You could look github for similar packages or look at tor, zero tier one, etc. With or without something like nginx proxy manager.
It may take some experimentation but you could then write it up for the next guy.

Has anyone got DuckDNS running with a Fios G3100 Gigabit Router? I believe this is their newest router and for some reason I can’t get the Port Forwarding to work. I setup it up just like the previous router forwarding 443 to the Hasio 443 but it still seems to get blocked. Any thoughts?

Your issue is not duckdns related, it is more specifically hardware.
You should start a new thread relating to that device and the issue you are having.


I’m very new to home assistant and been struggling to get my DuckDNS / NGINX config working until following this post quoted here. The issue I have now is the NGINX config advises that you don’t need the DuckDNS config for ssl_certificate and ssl_key.

If I comment these out, I can successfully access from remote location, but I can’t access locally. If I comment them in, I can successfully access locally, but not remotely.

Can anyone please give me some advice on what I am doing wrong? I’ve followed so many tutorials and youtube vids and it seems none of them are accurate for the latest build 3.8

I’ve moved on from (home assistant) to running home assistant core in docker so I can’t add anything to the above, sorry.

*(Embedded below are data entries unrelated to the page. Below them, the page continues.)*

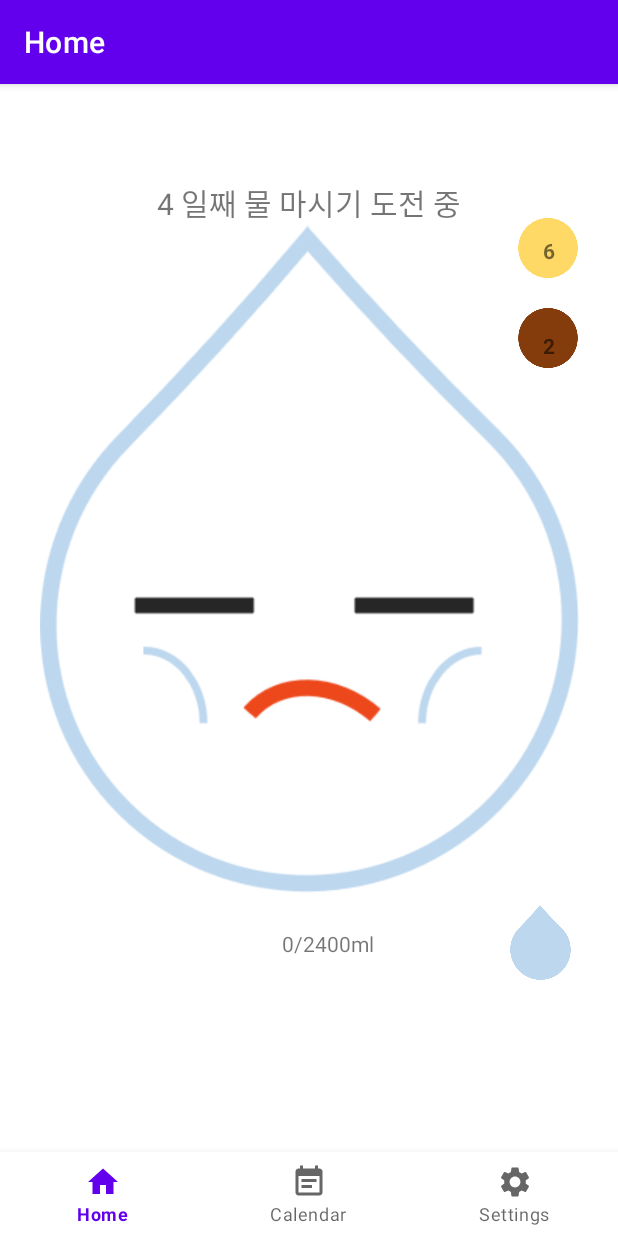
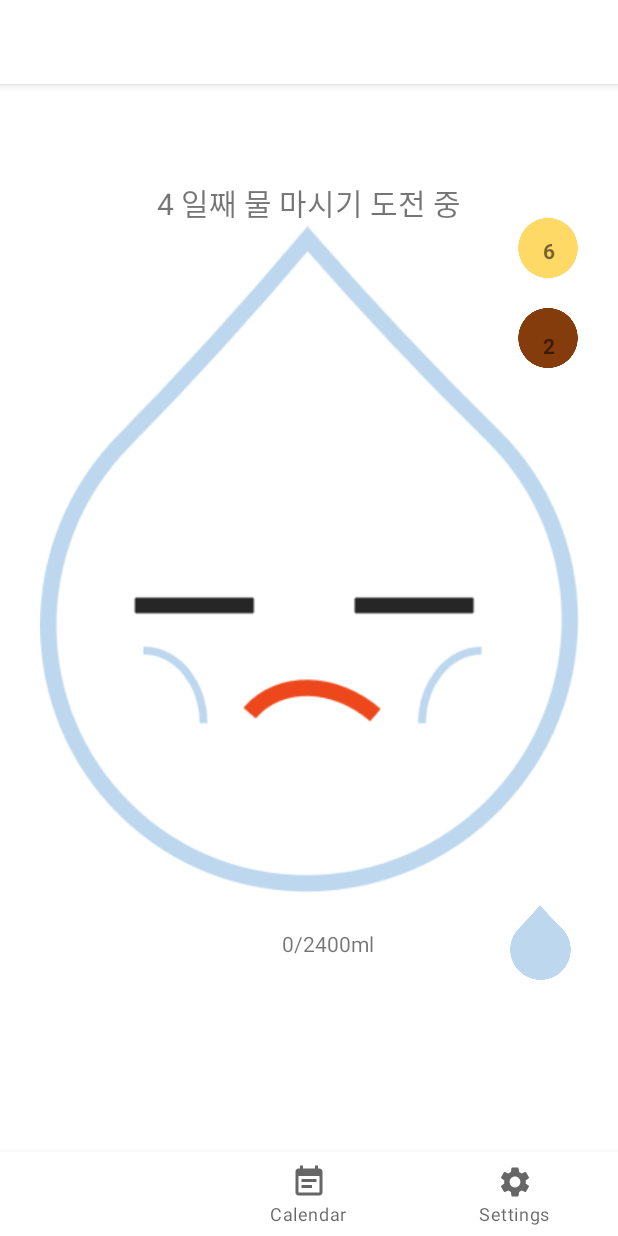
Before and after one commit to hanaandalice/Plouf, an Android app: the screen it shows after launch (MainActivity), on a phone screen of 412 x 824 dp. Run offline under Robolectric (Android 15) with nearby library versions, the phone set to English and light mode, and no system bars; our stand-ins replace navigation-ui.

Commit message:
Change theme //TODO : change actionbar textcolor

```diff
--- a/app/src/main/java/com/example/plouf/ui/home/HomeFragment.java
+++ b/app/src/main/java/com/example/plouf/ui/home/HomeFragment.java
@@ -182,7 +182,7 @@
         } else if(waterPer>=50 && waterPer<70) {
             img_water.setImageResource(R.drawable.pleased_filled_50_80);
         } else if(waterPer>=70 && waterPer<90) {
-            img_water.setImageResource(R.drawable.happpy_filled2_90);
+            img_water.setImageResource(R.drawable.excited_filled2_80);
         } else {
             img_water.setImageResource(R.drawable.veryhappy_filled_100);
         }
--- a/app/src/main/res/navigation/mobile_navigation.xml
+++ b/app/src/main/res/navigation/mobile_navigation.xml
@@ -9,13 +9,21 @@
         android:id="@+id/navigation_home"
         android:name="com.example.plouf.ui.home.HomeFragment"
         android:label="@string/title_home"
-        tools:layout="@layout/fragment_home" />
+        tools:layout="@layout/fragment_home" >
+        <action
+            android:id="@+id/action_navigation_home_to_navigation_calendar"
+            app:destination="@id/navigation_calendar" />
+    </fragment>
 
     <fragment
         android:id="@+id/navigation_calendar"
         android:name="com.example.plouf.ui.calendar.CalendarFragment"
         android:label="@string/title_calendar"
-        tools:layout="@layout/fragment_calendar" />
+        tools:layout="@layout/fragment_calendar" >
+        <action
+            android:id="@+id/action_navigation_calendar_to_navigation_settings"
+            app:destination="@id/navigation_settings" />
+    </fragment>
 
     <fragment
         android:id="@+id/navigation_settings"
--- a/app/src/main/res/values/colors.xml
+++ b/app/src/main/res/values/colors.xml
@@ -7,4 +7,6 @@
     <color name="teal_700">#FF018786</color>
     <color name="black">#FF000000</color>
     <color name="white">#FFFFFFFF</color>
+    <color name="blue">#03A9F4</color>
+
 </resources>
--- a/app/src/main/res/values/themes.xml
+++ b/app/src/main/res/values/themes.xml
@@ -2,9 +2,9 @@
     <!-- Base application theme. -->
     <style name="Theme.Plouf" parent="Theme.MaterialComponents.DayNight.DarkActionBar">
         <!-- Primary brand color. -->
-        <item name="colorPrimary">@color/purple_500</item>
+        <item name="colorPrimary">@color/white</item>
         <item name="colorPrimaryVariant">@color/purple_700</item>
-        <item name="colorOnPrimary">@color/white</item>
+        <item name="colorOnPrimary">@color/black</item>
         <!-- Secondary brand color. -->
         <item name="colorSecondary">@color/teal_200</item>
         <item name="colorSecondaryVariant">@color/teal_700</item>
@@ -12,8 +12,6 @@
         <!-- Status bar color. -->
         <item name="android:statusBarColor" tools:targetApi="l">?attr/colorPrimaryVariant</item>
         <!-- Customize your theme here. -->
+    </style>
 
-
-
-    </style>
 </resources>
```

Thanks Steve, I’m still researching and trying to resolve. If anyone else can offer some assistance, it would be much appreciated.

I am unsure what config to share (and I am still a little unsure about what is safe to share without giving away detail that should be redacted) in a public forum.

Security :
Your duckdns address merely shows where you live on the Internet, they’d still have to break in. Still it’s best not to give them directions
The ip address is similar so substitute
Your DuckDNS token is your personal token for your instance, don’t share that

Looking at your post may I ask why you put nearly everything in a quote block ?

You want duckdns and nginx for local and remote access ?
May I ask what did not work when you followed my solution post (no 23) in this thread ?

Hi Muttley,

Thanks for your explanation around the security. I will make sure to keep these things private.
Regarding the block quotes, I’m not sure quite what your question is. I was quoting another post to outline what has worked for me and what my issue is since following this configuration.

I have enabled two factor authentication but apart from accepting my token from the authentication application, there was no further instructions to follow - the only change is that it now has an option to disable. I’m validating the rest of your other post against my config now and will report back once complete. Previous attempt following it did not work. It wouldn’t allow me to save the config you’ve shared in my NGINX setup.


If I use your NGINX config (with my address) I get this error:

not a valid value for dictionary value @ data['options']. Got 
{'domain': '', 
'certfile': 'fullchain.pem', 
'keyfile': 'privkey.pem', 
'hsts': 'max-age=31536000; includeSubDomains', 
'customize': {
'active': False, 
'default': 'nginx_proxy_default*.conf', 
'servers': 'nginx_proxy/*.conf'}}

The only difference I can identify is the default config has a line “cloudflare”: false,
This is not in your config

The spacing, new lines, commas, bracket positions are all very sensitive in the config.
Copy mine exactly, then change the duckdns address to your own

So remove the cloud flare thing, get it going first then you know you are not contaminating, when up and running you can make small changes, to get it back in. If it stops working, you did something wrong.

When entering text there ia a Box to enter it, above that box (but below the blue bar) is a row of formatting options : quote, bold, italic … etc. The 10th one in is </>, this is the ‘preformatted text’ quote option you should be using to post configuration